Leaders from UCLA, the White House and Los Angeles today unveiled a university plan to turn Los Angeles into a global model for urban sustainability.

Speaking before an audience in Royce Hall, Chancellor Gene Block described the ambitious project, "Thriving in a Hotter Los Angeles," whose goal is for the Los Angeles region to use exclusively renewable energy and local water by 2050 while protecting biodiversity and enhancing quality of life.

“The perilous effects of climate change are already here,” Block said. “By making Los Angeles environmentally sustainable, we’ll really light the path for the rest of the world.”

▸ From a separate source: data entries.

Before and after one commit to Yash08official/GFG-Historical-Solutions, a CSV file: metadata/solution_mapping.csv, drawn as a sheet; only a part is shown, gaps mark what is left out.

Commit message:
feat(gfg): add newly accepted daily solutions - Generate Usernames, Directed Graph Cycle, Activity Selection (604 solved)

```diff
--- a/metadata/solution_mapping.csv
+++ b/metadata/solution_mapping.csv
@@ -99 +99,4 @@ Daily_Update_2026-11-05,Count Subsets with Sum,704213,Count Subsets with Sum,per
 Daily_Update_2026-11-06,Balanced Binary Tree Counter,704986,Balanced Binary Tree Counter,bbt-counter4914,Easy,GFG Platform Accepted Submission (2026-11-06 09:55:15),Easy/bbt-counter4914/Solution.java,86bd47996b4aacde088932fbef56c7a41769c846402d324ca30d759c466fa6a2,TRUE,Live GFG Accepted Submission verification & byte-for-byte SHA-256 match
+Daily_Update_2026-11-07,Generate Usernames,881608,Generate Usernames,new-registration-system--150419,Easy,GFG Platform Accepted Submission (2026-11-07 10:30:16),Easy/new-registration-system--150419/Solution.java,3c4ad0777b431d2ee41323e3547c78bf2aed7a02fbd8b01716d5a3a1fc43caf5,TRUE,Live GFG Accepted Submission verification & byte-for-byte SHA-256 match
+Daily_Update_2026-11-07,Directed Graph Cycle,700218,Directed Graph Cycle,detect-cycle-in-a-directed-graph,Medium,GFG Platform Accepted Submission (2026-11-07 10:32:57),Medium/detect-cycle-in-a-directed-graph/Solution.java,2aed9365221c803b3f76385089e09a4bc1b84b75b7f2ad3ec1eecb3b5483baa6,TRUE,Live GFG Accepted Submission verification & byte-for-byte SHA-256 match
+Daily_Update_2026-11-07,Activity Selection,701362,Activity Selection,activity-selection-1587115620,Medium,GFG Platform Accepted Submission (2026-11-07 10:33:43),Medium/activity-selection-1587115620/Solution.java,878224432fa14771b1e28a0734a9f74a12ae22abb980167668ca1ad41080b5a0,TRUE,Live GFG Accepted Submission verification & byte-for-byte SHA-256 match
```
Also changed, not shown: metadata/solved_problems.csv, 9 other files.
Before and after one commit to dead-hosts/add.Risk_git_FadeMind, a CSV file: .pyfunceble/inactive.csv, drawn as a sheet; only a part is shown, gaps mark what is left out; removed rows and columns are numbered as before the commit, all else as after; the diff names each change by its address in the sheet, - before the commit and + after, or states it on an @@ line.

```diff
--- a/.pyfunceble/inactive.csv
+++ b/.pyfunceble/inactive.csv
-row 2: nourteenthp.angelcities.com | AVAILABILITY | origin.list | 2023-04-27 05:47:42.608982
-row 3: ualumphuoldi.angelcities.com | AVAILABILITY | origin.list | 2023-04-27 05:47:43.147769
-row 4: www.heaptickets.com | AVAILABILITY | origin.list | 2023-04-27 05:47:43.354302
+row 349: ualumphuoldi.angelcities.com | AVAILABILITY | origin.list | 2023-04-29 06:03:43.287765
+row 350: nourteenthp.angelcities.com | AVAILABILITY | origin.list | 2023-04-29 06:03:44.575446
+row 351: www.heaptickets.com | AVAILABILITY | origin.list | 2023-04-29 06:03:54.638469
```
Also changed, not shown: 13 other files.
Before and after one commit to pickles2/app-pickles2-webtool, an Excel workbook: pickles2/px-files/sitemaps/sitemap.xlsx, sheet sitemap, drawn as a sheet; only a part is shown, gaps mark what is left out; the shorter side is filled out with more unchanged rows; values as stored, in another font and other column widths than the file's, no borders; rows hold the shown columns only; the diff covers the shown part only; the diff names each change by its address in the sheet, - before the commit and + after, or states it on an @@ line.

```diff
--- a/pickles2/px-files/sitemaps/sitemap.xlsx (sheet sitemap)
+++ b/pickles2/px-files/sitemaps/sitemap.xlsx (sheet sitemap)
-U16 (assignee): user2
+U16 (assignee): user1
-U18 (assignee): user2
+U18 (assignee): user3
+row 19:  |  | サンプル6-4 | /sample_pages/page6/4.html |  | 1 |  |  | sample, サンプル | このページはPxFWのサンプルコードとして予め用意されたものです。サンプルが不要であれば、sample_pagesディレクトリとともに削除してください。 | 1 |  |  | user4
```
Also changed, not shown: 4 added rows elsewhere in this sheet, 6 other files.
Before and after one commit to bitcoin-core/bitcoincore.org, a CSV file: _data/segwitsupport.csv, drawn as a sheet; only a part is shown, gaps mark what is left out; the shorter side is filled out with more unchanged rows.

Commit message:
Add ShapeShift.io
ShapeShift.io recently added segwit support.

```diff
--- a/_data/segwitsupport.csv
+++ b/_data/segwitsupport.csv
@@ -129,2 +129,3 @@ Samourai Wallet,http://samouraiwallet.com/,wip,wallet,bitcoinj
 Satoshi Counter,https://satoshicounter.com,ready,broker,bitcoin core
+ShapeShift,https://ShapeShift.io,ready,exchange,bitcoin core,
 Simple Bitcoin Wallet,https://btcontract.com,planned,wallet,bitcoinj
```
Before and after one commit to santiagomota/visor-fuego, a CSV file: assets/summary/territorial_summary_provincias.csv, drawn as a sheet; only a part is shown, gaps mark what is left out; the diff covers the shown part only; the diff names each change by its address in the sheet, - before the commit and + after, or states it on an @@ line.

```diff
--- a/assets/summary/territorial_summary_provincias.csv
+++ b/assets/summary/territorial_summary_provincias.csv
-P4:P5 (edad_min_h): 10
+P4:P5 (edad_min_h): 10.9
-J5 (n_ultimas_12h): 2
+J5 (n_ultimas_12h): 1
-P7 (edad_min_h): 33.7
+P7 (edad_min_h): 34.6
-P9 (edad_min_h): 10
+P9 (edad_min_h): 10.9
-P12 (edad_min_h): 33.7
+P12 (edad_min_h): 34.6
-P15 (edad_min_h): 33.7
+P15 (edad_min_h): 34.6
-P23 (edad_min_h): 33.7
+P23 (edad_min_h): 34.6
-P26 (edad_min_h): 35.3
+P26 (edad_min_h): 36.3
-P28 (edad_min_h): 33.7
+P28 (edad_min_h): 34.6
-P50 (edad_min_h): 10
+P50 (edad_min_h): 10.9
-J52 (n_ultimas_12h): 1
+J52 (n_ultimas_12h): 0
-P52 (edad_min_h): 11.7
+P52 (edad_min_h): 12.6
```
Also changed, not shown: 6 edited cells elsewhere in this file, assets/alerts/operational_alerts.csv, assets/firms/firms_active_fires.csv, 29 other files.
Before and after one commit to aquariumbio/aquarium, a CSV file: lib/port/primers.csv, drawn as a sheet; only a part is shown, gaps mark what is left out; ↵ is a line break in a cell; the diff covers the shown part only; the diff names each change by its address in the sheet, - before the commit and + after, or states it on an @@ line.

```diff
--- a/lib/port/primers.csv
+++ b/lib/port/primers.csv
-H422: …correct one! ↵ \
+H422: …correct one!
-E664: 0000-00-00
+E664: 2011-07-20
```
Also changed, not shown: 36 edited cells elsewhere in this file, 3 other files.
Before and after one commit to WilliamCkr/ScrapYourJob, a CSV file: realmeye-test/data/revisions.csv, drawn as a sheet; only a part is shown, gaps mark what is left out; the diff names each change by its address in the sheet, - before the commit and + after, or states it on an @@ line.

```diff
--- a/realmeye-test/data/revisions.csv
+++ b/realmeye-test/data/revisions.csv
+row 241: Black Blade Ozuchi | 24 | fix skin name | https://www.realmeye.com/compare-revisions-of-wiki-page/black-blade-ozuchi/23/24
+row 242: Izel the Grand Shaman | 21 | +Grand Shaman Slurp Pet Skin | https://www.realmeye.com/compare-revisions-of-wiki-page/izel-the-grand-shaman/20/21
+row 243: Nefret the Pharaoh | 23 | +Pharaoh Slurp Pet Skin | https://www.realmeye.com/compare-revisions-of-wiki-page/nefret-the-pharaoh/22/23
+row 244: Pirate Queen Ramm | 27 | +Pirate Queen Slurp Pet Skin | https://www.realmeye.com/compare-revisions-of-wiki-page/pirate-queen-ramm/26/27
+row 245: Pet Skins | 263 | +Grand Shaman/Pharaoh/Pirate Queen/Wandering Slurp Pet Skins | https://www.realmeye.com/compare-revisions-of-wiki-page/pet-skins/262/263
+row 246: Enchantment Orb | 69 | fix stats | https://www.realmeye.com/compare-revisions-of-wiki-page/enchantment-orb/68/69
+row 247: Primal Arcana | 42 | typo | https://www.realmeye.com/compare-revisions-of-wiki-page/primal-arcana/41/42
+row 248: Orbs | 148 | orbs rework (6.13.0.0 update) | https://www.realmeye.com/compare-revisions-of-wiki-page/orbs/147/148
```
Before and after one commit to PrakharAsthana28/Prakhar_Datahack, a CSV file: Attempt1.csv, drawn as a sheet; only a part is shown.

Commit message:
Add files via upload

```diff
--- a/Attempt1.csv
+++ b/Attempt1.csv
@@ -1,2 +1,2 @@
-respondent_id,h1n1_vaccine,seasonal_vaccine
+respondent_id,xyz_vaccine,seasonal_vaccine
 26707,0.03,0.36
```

“Thriving in a Hotter Los Angeles,” UCLA’s first Grand Challenge Project, seeks to raise $150 million for research on new technologies and policies. Six dozen faculty and staff from 30 centers and about two dozen departments have already united behind this common goal. For full details, read the news release or visit

In 2019, UCLA will provide regional decision-makers with a detailed plan for how to achieve full sustainability in greater Los Angeles by mid-century. This roadmap to sustainability will be backed by cutting-edge research, new technologies and breakthroughs, and recommendations on laws, policies and outreach, much of which will be tested first on UCLA's campus. The university plans to partner with local governments, foundations, private industry and other agencies.

“UCLA is uniquely qualified to bring us all together. Clearly the research capabilities of the faculty housed here is second to none,” said Los Angeles County Supervisor Zev Yaroslavsky. “The innovative solutions for the 21st century are not going to come out of government …  They’re going to come out of people like you, like those who are housed here on this campus.”

Los Angeles Mayor Eric Garcetti also lent his support via a pre-recorded speech.

“This initiative is incredibly important,” Garcetti said. “If any institution can lead this partnership into ushering L.A. into a greener future, it’s UCLA.”

Cristin Dorgelo, assistant director for Grand Challenges at the White House Office of Science and Technology Policy, which has called upon universities to take on such initiatives, praised the UCLA project.

“This is not just going to be a local effort,” Dorgelo said. “It’s going to be one that can cross outside of UCLA and impact the world’s decisions related to sustainability as you achieve these breakthroughs.”

Also speaking today were philanthropist Los Angeles City Councilman Paul Koretz; Tony Pritzker, chair of the board of advisors for the UCLA Institute of the Environment and Sustainability; and Mark Gold, associate director of UCLA's Institute of the Environment and Sustainability and one of the faculty leaders of the Grand Challenge Project on campus.

“We’re taking on the greatest challenge of our time – climate change and all the resource problems caused by it,” Gold said. “UCLA’s strength and innovation will lead to a transformation of the Los Angeles region to become a global urban sustainability leader.”